What Taylor Swift and documentary filmmaker Lana Wilson are alike in that neither woman is a stranger to awards love in their respective fields. Swift, as we all know, is a Grammy juggernaut and one of the rare artists to have multiple Album of the Year trophies to her name (for “Fearless” and “1989”), and Wilson earned major nominations for her debut documentary “After Tiller” in 2013 and her follow up “The Departure” in 2017. The Independent Spirit, Cinema Eye Honors, and International Documentary Association nominee returned this year with the Netflix documentary “Miss Americana,” a film that follows Swift as she tours in the “Reputation” era and begins to write and record songs for her subsequent album “Lover.”
Available via Netflix streaming since January 31, a week after its premiere at the Sundance Film Festival, “Miss Americana” has been favorably received by reviewers as measured by both Rotten Tomatoes (91% freshness) and Metacritic (65 score), with critics highlighting Swift’s ability to be self-critical and Wilson’s strength at getting a notoriously private celebrity to reveal new sides of herself on camera.
Documentaries about musical performers have been somewhat of a sweet spot in the Oscar race within the last decade. “Searching for Sugar Man” (2012), “20 Feet from Stardom” (2013) and “Amy” (2015) all took home the Oscar for Best Documentary Feature for their portrayals of the lives of musicians — could “Miss Americana” be a return to the Academy Awards stage for this subgenre of nonfiction film?
By pedigree, both Wilson and Swift’s, it’s a strong possibility, especially with Swift further adding to her mystique this year with the surprise release of “Folklore,” her most acclaimed album yet. On top of Wilson and Swift’s (ahem) reputations, Netflix also brings to the table a significant strength at breaking through in the Documentary Feature field. Two of the last three category winners were distributed by the streaming service: “Icarus” (2017) and “American Factory” (2019).
Provided it meets the strict guidelines of the academy’s music branch, the film could also contend in the Best Original Song category for “Only the Young,” a song written by Swift that plays during the end credits and is featured nowhere else in her discography.

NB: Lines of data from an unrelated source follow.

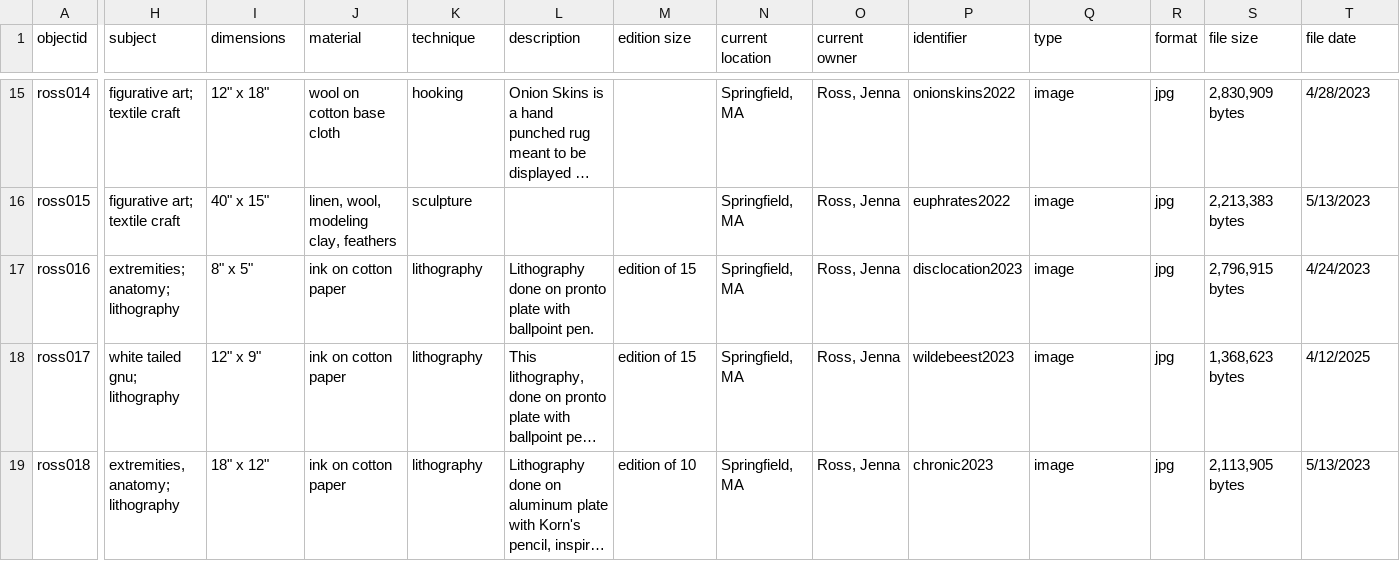
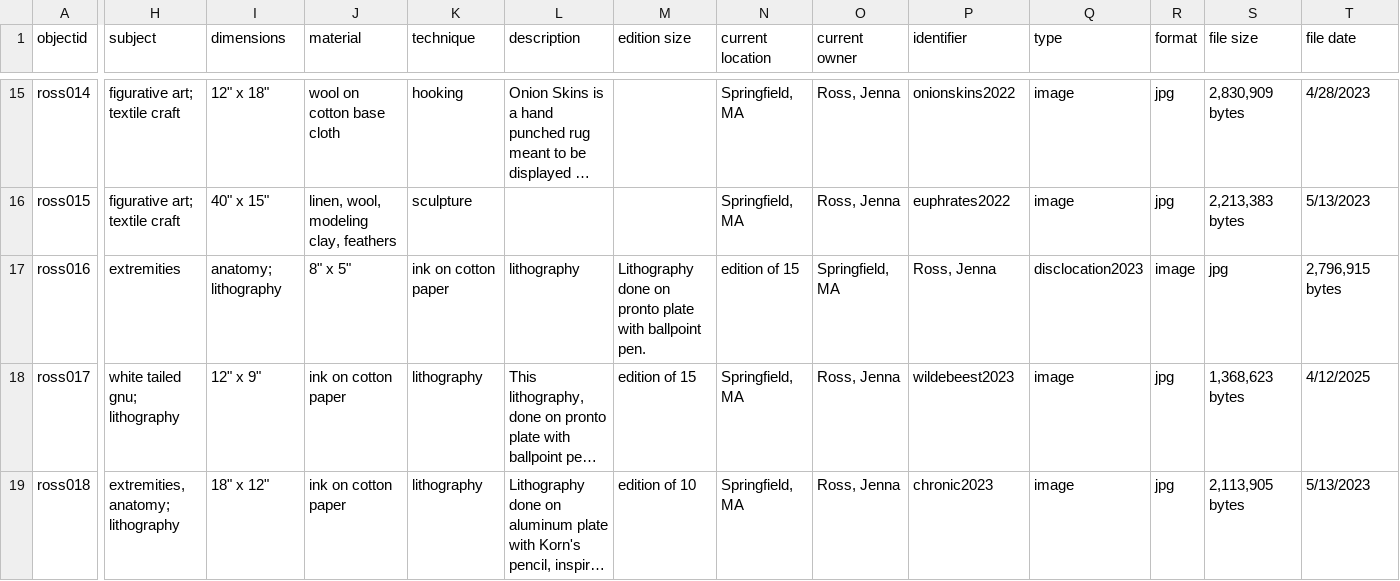
Before and after one commit to jallir/ross_portfolio, a CSV file: _data/metaross.csv, drawn as a sheet; only a part is shown, gaps mark what is left out; long unchanged cells end in …; the diff covers the shown part only; the diff names each change by its address in the sheet, - before the commit and + after, or states it on an @@ line.

Commit message:
Update metaross.csv

```diff
--- a/_data/metaross.csv
+++ b/_data/metaross.csv
-H17 (subject): extremities; anatomy; lithography
+H17 (subject): extremities
-I17 (dimensions): 8" x 5"
+I17 (dimensions): anatomy; lithography
-J17 (material): ink on cotton paper
+J17 (material): 8" x 5"
-K17 (technique): lithography
+K17 (technique): ink on cotton paper
-L17 (description): Lithography done on pronto plate with ballpoint pen.
+L17 (description): lithography
-M17 (edition size): edition of 15
+M17 (edition size): Lithography done on pronto plate with ballpoint pen.
-N17 (current location): Springfield, MA
+N17 (current location): edition of 15
-O17 (current owner): Ross, Jenna
+O17 (current owner): Springfield, MA
-P17 (identifier): disclocation2023
+P17 (identifier): Ross, Jenna
-Q17 (type): image
+Q17 (type): disclocation2023
-R17 (format): jpg
+R17 (format): image
-S17 (file size): 2,796,915 bytes
+S17 (file size): jpg
-T17 (file date): 4/24/2023
+T17 (file date): 2,796,915 bytes
```
Also changed, not shown: 3 edited cells elsewhere in this file.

A nomination for Swift’s songwriting would give her a rare opportunity to break into the Oscar field and get her halfway to EGOT-dom. And she wouldn’t be the first Grammy winner to claim Oscar for penning a song for a documentary: Melissa Etheridge won for “I Need to Wake Up” from “An Inconvenient Truth.” So Swift could win for wearing her heart on her sleeve on the big screen just like she does with her music.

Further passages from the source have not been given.